I lay out the projects over the course of the year and take into account any other commitments I have for each month (vacations? sales campaigns? back to school? holidays?). I also consider the ongoing work I have to do—things like podcast interviews, email newsletters, monthly events in our community, etc…
My goal is to avoid overcommitting to too many projects or too much work so that I don’t end up undercommitting to what matters most.
The projects I actually work on throughout the year might change or evolve—that’s okay. But having the plan from the get-go helps me know what matters most at any given time.
As I plan out each week, I incorporate my routine work with tasks that need to be completed to move my current projects forward. That way, I know I am always making at least some room for the work that matters most alongside the work that helps me keep up.
Third, prepare for self-sabotage.
One of the reasons I’ve often been stuck just keeping up instead of working on what matters most…
…is that I get in my own way.
I have habits and behavioral patterns that stop me from doing the important stuff.
To make sure I do more of what matters most, I need to create a preemptive plan to stop self-sabotage.
Self-sabotage is any behavior that stops us from getting what we actually want.
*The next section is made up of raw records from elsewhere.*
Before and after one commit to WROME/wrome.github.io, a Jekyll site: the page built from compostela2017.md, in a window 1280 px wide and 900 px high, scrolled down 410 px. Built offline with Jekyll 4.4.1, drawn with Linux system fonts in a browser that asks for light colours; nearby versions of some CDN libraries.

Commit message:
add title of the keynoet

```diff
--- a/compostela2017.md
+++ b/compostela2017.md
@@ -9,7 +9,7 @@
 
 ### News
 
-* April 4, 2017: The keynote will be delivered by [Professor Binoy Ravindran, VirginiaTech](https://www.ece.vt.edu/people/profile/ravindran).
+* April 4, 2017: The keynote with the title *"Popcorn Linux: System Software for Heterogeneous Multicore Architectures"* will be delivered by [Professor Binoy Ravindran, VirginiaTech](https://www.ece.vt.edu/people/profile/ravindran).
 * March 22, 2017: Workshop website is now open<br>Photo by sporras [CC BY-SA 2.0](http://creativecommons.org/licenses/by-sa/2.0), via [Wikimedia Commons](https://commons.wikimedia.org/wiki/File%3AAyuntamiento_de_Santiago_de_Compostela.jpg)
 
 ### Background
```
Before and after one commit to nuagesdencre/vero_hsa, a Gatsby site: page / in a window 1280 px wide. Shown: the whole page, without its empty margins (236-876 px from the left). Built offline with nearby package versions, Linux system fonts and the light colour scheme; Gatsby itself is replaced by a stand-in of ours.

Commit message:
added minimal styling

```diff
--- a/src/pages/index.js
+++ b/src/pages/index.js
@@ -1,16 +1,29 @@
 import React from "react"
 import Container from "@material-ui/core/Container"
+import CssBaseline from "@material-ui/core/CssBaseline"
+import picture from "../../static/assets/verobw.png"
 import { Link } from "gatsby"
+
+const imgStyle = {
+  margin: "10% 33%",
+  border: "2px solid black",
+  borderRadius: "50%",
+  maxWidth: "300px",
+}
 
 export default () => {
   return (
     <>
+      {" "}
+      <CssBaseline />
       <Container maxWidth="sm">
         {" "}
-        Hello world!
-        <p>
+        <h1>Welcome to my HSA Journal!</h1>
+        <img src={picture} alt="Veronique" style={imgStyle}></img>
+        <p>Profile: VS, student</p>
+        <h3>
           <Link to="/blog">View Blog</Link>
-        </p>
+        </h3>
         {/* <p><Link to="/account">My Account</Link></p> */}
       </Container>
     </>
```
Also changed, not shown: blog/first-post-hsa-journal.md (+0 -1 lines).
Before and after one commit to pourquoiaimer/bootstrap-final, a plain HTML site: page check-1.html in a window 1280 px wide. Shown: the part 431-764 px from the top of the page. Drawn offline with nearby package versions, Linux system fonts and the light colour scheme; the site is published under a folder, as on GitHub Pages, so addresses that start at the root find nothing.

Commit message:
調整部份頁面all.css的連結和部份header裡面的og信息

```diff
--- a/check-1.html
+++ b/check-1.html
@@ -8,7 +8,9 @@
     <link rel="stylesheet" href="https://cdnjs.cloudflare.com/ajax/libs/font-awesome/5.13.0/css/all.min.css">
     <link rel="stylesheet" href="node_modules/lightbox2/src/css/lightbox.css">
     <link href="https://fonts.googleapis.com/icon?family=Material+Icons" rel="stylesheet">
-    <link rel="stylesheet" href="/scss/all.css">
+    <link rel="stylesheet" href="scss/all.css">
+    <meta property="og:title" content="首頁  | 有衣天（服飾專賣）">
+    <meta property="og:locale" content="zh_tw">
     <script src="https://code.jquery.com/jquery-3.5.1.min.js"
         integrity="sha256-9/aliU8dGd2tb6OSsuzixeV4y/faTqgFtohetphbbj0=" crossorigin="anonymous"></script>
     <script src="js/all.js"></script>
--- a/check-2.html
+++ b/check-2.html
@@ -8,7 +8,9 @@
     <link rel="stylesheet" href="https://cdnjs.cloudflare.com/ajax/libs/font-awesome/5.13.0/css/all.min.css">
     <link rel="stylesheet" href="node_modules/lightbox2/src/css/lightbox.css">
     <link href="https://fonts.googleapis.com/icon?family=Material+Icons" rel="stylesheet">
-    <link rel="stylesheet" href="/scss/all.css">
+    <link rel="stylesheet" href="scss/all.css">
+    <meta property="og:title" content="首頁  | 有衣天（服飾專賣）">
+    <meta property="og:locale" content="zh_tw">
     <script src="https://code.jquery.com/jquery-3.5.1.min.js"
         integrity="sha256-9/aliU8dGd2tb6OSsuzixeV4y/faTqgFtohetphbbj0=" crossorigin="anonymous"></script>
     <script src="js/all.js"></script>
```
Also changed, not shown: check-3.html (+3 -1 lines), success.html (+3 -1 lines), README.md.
We self-sabotage because we want to stay comfortable, avoid conflict, and bypass failure. Over time, we have developed habits and patterns that have made it harder to grow but that have also made it easier to maintain safety.
Here’s the thing—doing what matters most is risky.
Doing the important stuff carries with it a distinct potential for failure, for conflict, for discomfort.
But with that risk comes the potential for growth and impact.
My habits are hiding (disappearing with the perception of risk becomes too great), perfectionism (waiting to give it my all until there’s no risk that the end result will be less than perfect), and letting myself off the hook (looking for all the reasons that I don’t have to fully confront the risk of failure).
And those are 3 common self-sabotage habits! But yours might look different.
No matter what your habits of self-sabotage are, in order to do what matters most, we need to be prepared for them. We need to practice noticing them, stopping them, and pushing through.
When you’re prepared for self-sabotage, you can stop it when it starts—or even before.
Do more of what matters most.
Businesses depend on consistent development—just as our lives do.
When we get stuck just “keeping up,” we end up losing the joy we can experience and missing out on the impact we could create.
And while—absolutely—your client work matters, your admin work matters, your routine marketing work matters, actively working to fulfill the vision you have for your business matters most because it’s the work that is going to have the biggest impact for all of your stakeholders (you, your customers, your family, your community) in the long-run.
Before I wrap up, I want to acknowledge that doing this work can be truly difficult.
Doing what matters most might require you to confront unhelpful habits or make some challenging choices. It might require you to step up in a way you haven’t before.
But I promise that it’s worth it.
There were times when I truly didn’t believe that I was cut out for the challenging work of creating what I wanted to create (and becoming who I want to become) but every step of the journey has been worth it. Doing what matters most has changed my life and business—and I know it will change yours.
And if you’re ready to do more of what matters most and create a flexible plan for the next 6-12 months? Join me for the next LIVE cohort of The Commitment Blueprint.